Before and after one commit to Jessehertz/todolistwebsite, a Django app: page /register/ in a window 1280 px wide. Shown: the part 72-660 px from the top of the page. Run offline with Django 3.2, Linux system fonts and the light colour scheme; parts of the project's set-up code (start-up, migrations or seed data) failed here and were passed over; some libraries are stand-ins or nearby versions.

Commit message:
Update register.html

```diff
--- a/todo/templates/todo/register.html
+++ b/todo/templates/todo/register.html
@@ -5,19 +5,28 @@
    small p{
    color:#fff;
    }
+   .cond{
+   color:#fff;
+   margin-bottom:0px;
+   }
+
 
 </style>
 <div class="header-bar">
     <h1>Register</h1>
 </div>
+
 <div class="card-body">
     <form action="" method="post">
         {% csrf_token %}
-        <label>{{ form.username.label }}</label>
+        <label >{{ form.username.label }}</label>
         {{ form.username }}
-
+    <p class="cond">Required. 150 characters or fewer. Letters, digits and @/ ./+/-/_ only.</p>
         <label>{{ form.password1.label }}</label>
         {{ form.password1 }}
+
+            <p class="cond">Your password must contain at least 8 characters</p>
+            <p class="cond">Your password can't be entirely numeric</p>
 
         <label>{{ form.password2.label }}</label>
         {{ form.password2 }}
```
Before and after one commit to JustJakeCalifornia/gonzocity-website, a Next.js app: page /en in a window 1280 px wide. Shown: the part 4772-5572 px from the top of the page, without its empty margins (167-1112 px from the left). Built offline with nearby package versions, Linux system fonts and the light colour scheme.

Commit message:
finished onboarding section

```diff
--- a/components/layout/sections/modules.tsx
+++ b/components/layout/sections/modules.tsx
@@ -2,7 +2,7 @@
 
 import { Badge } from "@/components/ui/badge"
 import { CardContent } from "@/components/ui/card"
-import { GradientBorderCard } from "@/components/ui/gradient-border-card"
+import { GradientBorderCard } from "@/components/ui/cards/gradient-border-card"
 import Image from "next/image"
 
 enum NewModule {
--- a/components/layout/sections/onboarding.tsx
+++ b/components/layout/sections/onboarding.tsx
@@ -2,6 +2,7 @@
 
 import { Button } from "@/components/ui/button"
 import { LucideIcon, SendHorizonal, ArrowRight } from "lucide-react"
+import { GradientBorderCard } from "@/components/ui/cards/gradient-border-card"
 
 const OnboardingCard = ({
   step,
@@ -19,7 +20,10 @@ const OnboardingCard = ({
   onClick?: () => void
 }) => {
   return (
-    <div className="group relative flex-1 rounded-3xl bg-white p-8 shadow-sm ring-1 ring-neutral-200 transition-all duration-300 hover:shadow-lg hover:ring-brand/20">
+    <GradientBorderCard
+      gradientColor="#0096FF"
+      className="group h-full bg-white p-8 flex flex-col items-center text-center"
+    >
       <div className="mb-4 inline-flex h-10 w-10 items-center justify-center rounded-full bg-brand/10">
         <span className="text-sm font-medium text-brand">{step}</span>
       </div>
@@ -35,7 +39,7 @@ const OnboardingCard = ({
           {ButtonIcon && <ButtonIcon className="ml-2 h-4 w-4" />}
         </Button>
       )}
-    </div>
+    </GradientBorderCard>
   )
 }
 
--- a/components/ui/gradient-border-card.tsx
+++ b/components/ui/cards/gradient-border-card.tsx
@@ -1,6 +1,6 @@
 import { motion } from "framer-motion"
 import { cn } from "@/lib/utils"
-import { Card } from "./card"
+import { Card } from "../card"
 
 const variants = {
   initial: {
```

######

### Your task:
Return all of the data exactly as it reads.

### Solution to this exercise:
Before and after one commit to Jessehertz/todolistwebsite, a Django app: page /register/ in a window 1280 px wide. Shown: the part 72-660 px from the top of the page. Run offline with Django 3.2, Linux system fonts and the light colour scheme; parts of the project's set-up code (start-up, migrations or seed data) failed here and were passed over; some libraries are stand-ins or nearby versions.

Commit message:
Update register.html

```diff
--- a/todo/templates/todo/register.html
+++ b/todo/templates/todo/register.html
@@ -5,19 +5,28 @@
    small p{
    color:#fff;
    }
+   .cond{
+   color:#fff;
+   margin-bottom:0px;
+   }
+
 
 </style>
 <div class="header-bar">
     <h1>Register</h1>
 </div>
+
 <div class="card-body">
     <form action="" method="post">
         {% csrf_token %}
-        <label>{{ form.username.label }}</label>
+        <label >{{ form.username.label }}</label>
         {{ form.username }}
-
+    <p class="cond">Required. 150 characters or fewer. Letters, digits and @/ ./+/-/_ only.</p>
         <label>{{ form.password1.label }}</label>
         {{ form.password1 }}
+
+            <p class="cond">Your password must contain at least 8 characters</p>
+            <p class="cond">Your password can't be entirely numeric</p>
 
         <label>{{ form.password2.label }}</label>
         {{ form.password2 }}
```
Before and after one commit to JustJakeCalifornia/gonzocity-website, a Next.js app: page /en in a window 1280 px wide. Shown: the part 4772-5572 px from the top of the page, without its empty margins (167-1112 px from the left). Built offline with nearby package versions, Linux system fonts and the light colour scheme.

Commit message:
finished onboarding section

```diff
--- a/components/layout/sections/modules.tsx
+++ b/components/layout/sections/modules.tsx
@@ -2,7 +2,7 @@
 
 import { Badge } from "@/components/ui/badge"
 import { CardContent } from "@/components/ui/card"
-import { GradientBorderCard } from "@/components/ui/gradient-border-card"
+import { GradientBorderCard } from "@/components/ui/cards/gradient-border-card"
 import Image from "next/image"
 
 enum NewModule {
--- a/components/layout/sections/onboarding.tsx
+++ b/components/layout/sections/onboarding.tsx
@@ -2,6 +2,7 @@
 
 import { Button } from "@/components/ui/button"
 import { LucideIcon, SendHorizonal, ArrowRight } from "lucide-react"
+import { GradientBorderCard } from "@/components/ui/cards/gradient-border-card"
 
 const OnboardingCard = ({
   step,
@@ -19,7 +20,10 @@ const OnboardingCard = ({
   onClick?: () => void
 }) => {
   return (
-    <div className="group relative flex-1 rounded-3xl bg-white p-8 shadow-sm ring-1 ring-neutral-200 transition-all duration-300 hover:shadow-lg hover:ring-brand/20">
+    <GradientBorderCard
+      gradientColor="#0096FF"
+      className="group h-full bg-white p-8 flex flex-col items-center text-center"
+    >
       <div className="mb-4 inline-flex h-10 w-10 items-center justify-center rounded-full bg-brand/10">
         <span className="text-sm font-medium text-brand">{step}</span>
       </div>
@@ -35,7 +39,7 @@ const OnboardingCard = ({
           {ButtonIcon && <ButtonIcon className="ml-2 h-4 w-4" />}
         </Button>
       )}
-    </div>
+    </GradientBorderCard>
   )
 }
 
--- a/components/ui/gradient-border-card.tsx
+++ b/components/ui/cards/gradient-border-card.tsx
@@ -1,6 +1,6 @@
 import { motion } from "framer-motion"
 import { cn } from "@/lib/utils"
-import { Card } from "./card"
+import { Card } from "../card"
 
 const variants = {
   initial: {
```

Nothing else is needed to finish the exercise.